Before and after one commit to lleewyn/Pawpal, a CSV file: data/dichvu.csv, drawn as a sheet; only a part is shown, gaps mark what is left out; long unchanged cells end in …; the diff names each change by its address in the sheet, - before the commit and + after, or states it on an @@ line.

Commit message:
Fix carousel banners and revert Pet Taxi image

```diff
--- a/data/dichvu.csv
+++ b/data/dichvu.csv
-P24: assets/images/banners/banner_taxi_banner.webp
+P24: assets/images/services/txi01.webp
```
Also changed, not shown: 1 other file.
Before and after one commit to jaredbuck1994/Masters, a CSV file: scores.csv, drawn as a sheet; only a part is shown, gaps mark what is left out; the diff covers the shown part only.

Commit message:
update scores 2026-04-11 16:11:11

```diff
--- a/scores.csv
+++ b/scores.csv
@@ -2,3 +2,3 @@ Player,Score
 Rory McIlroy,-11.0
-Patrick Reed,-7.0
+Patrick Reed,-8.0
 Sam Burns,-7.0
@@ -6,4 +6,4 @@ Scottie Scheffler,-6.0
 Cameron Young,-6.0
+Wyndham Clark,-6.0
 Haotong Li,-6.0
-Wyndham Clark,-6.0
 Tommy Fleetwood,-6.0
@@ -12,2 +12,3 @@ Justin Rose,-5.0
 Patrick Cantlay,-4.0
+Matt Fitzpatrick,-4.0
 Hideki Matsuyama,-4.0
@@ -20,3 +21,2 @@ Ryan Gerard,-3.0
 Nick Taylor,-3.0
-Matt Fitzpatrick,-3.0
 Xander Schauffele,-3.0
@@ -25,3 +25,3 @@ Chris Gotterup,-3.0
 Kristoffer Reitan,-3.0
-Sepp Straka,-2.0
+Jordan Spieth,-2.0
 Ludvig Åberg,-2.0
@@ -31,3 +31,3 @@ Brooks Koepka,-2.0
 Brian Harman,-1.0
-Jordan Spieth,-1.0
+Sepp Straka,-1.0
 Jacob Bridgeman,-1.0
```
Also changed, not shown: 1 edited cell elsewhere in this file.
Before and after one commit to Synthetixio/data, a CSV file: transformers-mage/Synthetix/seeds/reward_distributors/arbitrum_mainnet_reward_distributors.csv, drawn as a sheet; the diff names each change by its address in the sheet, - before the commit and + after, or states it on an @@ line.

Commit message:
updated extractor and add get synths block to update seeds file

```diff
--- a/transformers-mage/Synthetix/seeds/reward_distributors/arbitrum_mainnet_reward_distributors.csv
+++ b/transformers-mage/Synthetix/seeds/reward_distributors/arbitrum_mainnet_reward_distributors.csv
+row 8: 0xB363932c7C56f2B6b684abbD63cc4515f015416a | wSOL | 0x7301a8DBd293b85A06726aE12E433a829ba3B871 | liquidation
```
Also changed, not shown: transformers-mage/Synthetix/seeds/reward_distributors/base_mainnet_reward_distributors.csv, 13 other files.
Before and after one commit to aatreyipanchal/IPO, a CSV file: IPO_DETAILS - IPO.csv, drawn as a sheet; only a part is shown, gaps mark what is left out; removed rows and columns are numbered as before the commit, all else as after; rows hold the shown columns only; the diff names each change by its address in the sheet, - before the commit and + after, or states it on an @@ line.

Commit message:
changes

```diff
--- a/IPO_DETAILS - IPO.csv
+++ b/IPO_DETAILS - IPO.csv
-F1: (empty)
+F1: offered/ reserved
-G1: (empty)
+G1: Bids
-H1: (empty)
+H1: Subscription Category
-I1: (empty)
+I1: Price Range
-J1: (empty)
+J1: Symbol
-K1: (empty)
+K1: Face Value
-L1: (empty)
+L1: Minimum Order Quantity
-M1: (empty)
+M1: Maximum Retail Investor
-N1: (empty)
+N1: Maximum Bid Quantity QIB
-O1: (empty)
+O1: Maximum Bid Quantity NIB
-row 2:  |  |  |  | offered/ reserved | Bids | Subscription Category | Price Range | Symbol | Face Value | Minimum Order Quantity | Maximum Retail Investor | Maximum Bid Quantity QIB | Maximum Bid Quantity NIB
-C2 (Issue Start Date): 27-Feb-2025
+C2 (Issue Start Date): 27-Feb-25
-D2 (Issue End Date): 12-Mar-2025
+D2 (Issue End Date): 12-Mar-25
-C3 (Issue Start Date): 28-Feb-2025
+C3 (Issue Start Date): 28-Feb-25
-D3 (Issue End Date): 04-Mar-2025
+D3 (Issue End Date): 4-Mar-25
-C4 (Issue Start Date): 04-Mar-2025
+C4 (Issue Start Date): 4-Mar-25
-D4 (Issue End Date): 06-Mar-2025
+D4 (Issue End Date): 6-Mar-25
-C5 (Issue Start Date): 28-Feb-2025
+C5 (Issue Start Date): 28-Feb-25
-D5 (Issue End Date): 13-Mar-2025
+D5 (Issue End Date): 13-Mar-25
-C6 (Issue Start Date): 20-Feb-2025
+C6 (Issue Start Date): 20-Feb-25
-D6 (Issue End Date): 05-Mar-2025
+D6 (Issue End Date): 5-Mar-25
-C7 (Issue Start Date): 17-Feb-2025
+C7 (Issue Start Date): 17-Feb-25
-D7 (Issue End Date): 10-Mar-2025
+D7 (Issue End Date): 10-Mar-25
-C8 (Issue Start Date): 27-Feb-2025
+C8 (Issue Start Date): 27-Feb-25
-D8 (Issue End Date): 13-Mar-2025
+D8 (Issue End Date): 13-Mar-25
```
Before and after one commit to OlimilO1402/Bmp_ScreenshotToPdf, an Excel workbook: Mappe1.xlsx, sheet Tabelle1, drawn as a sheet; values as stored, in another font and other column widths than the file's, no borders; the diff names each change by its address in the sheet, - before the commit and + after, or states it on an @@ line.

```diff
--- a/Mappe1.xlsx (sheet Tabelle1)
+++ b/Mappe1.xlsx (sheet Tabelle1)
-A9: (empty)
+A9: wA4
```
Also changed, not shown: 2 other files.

• _Activity_
Match on "dichvu" and copy out every line of the entries that contains it.

• _Your response_
Before and after one commit to lleewyn/Pawpal, a CSV file: data/dichvu.csv, drawn as a sheet; only a part is shown, gaps mark what is left out; long unchanged cells end in …; the diff names each change by its address in the sheet, - before the commit and + after, or states it on an @@ line.
--- a/data/dichvu.csv
+++ b/data/dichvu.csv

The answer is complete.